With the advent of our Great High Priest, Jesus, the system of barriers which kept the common person from God’s presence was torn from top to bottom. The Jewish system consisted of the outer court which limited a Gentile’s approach to God, the inner court in which the Jewish believers were restrained, the Holy Place where only priests could enter, followed by the Most Holy Place where only the one High Priest in every generation could enter and only once a year. As long as this system remains in effect there is no way for a normal person to establish a personal connection with God. This system was an external one and had no contact with one’s inner being.
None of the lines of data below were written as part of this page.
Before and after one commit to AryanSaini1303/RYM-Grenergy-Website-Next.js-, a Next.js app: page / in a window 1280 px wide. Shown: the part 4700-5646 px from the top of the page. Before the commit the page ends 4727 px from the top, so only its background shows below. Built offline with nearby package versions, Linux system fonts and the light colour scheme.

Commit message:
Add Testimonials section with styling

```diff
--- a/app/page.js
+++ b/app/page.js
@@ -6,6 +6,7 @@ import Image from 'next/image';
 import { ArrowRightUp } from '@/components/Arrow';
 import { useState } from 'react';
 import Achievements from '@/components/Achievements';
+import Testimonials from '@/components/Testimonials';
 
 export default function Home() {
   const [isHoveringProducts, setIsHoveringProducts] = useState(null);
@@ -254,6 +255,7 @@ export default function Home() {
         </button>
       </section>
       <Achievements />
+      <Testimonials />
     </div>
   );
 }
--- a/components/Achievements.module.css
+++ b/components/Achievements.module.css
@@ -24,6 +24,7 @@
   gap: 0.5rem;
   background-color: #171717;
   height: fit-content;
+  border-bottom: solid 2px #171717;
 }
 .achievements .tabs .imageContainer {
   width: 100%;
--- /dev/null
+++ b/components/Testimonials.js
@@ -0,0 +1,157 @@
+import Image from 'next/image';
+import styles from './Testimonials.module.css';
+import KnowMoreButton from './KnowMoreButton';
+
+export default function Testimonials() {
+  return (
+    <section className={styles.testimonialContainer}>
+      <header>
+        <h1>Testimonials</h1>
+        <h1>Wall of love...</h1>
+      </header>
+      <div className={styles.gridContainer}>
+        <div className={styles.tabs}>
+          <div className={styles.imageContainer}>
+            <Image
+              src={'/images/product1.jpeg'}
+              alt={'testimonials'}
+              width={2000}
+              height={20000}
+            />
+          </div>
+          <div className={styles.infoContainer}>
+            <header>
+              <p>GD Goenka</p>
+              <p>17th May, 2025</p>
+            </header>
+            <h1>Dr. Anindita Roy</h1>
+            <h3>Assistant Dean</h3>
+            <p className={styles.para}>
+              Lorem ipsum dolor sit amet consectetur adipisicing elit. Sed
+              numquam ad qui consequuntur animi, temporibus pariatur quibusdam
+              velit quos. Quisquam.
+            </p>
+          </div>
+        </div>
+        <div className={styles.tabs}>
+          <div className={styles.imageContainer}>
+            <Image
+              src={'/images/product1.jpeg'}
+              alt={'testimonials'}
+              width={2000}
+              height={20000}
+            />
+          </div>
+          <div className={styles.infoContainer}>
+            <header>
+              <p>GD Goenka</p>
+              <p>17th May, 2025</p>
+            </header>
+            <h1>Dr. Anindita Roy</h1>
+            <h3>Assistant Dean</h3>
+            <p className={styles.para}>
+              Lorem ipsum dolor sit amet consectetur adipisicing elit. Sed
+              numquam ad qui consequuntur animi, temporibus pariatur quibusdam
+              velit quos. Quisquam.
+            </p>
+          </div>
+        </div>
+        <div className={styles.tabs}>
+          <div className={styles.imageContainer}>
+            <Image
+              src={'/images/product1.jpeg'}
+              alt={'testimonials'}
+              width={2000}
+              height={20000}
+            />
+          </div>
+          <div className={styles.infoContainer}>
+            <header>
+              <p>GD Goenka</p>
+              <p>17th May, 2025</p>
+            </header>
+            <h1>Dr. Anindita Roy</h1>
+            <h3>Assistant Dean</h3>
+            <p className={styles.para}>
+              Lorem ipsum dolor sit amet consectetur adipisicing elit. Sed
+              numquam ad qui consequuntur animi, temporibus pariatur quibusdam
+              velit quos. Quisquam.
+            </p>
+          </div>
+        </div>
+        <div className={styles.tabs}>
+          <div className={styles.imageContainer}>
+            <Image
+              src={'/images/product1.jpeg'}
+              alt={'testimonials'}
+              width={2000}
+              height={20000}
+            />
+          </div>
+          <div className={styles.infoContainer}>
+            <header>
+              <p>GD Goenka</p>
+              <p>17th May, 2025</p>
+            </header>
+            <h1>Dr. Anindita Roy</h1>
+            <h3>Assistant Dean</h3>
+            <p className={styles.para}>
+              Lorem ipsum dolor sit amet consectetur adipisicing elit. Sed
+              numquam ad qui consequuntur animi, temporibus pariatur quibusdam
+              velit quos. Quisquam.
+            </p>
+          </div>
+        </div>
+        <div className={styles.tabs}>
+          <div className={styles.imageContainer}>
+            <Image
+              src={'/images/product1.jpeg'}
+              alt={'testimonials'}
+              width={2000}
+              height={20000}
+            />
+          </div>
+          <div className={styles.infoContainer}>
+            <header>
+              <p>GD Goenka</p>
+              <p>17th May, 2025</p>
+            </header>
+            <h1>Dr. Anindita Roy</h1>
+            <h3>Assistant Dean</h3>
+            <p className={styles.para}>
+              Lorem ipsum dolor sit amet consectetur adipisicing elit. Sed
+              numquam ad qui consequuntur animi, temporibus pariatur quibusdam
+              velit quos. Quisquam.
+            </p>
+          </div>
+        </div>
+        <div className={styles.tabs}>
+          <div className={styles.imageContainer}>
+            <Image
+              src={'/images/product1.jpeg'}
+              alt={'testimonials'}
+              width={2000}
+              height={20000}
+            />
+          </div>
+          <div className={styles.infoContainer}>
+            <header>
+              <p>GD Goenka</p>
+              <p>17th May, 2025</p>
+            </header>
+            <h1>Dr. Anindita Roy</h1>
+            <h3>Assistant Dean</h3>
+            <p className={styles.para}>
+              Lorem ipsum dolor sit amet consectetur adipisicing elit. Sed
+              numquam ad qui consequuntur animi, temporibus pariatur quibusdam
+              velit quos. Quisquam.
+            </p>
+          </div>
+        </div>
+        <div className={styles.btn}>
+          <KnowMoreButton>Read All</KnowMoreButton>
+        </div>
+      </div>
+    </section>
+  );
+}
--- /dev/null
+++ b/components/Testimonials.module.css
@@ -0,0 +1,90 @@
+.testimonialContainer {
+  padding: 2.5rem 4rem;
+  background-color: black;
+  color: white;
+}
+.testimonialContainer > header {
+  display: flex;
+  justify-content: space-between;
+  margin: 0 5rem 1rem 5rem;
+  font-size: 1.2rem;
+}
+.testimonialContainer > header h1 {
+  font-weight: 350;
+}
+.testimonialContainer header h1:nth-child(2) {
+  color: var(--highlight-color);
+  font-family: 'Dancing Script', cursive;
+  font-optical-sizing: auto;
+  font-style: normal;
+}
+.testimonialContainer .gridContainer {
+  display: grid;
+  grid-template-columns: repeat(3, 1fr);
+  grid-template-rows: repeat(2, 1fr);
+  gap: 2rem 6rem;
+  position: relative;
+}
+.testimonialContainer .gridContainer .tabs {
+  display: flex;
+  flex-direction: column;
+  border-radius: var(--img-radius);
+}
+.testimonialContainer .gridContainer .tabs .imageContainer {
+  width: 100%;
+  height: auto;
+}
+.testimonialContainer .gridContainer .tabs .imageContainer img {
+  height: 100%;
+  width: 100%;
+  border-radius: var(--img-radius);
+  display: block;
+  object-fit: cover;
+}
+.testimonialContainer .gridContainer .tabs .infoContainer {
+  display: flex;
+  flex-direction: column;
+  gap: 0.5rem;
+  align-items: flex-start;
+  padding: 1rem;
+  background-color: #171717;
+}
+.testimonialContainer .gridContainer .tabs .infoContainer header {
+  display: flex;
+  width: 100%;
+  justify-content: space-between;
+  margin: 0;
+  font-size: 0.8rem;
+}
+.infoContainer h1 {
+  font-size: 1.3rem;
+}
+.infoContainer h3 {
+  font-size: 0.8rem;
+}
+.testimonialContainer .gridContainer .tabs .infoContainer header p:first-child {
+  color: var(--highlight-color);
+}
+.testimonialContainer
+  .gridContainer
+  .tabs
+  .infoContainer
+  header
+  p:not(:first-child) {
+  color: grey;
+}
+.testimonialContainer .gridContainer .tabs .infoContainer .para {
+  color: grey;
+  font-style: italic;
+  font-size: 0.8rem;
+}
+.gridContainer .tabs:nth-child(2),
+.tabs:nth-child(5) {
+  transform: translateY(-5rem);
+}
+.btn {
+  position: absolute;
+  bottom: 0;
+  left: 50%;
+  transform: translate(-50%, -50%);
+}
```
Hebrews 9:8-10 says, “By this the Holy Spirit indicates that the way into the holy places is not yet opened as long as the first section is still standing (which is symbolic for the present age). According to this arrangement, gifts and sacrifices are offered that cannot perfect the conscience of the worshiper, but deal only with food and drink and various washings, regulations for the body imposed until the time of reformation.”

Jesus predicted that the temple and its system would be destroyed completely. Luke 21:6 tells us that Jesus said there will not be “one stone left upon another” when the Temple is destroyed. This literally happened in 70 A.D. when Titus, the Roman General, razed the Temple to the ground. The whole sacrificial system was a parable that the Holy Spirit uses to point to Jesus. His sacrifice “rent” the barriers between God and the normal person. Further, the repetitive nature of the earthly sacrifices served as a constant reminder of sin. There was no relief for sinners. Hughes summarizes his comments on this passage, “Average Joes, like most of us, were several ecclesiastical layers removed from access to God’s presence—and their consciences never rested easy.”[1]

[1] R. Kent Hughes, Hebrews: An Anchor for the Soul, vol. 1, Preaching the Word (Wheaton, IL: Crossway Books, 1993), 229.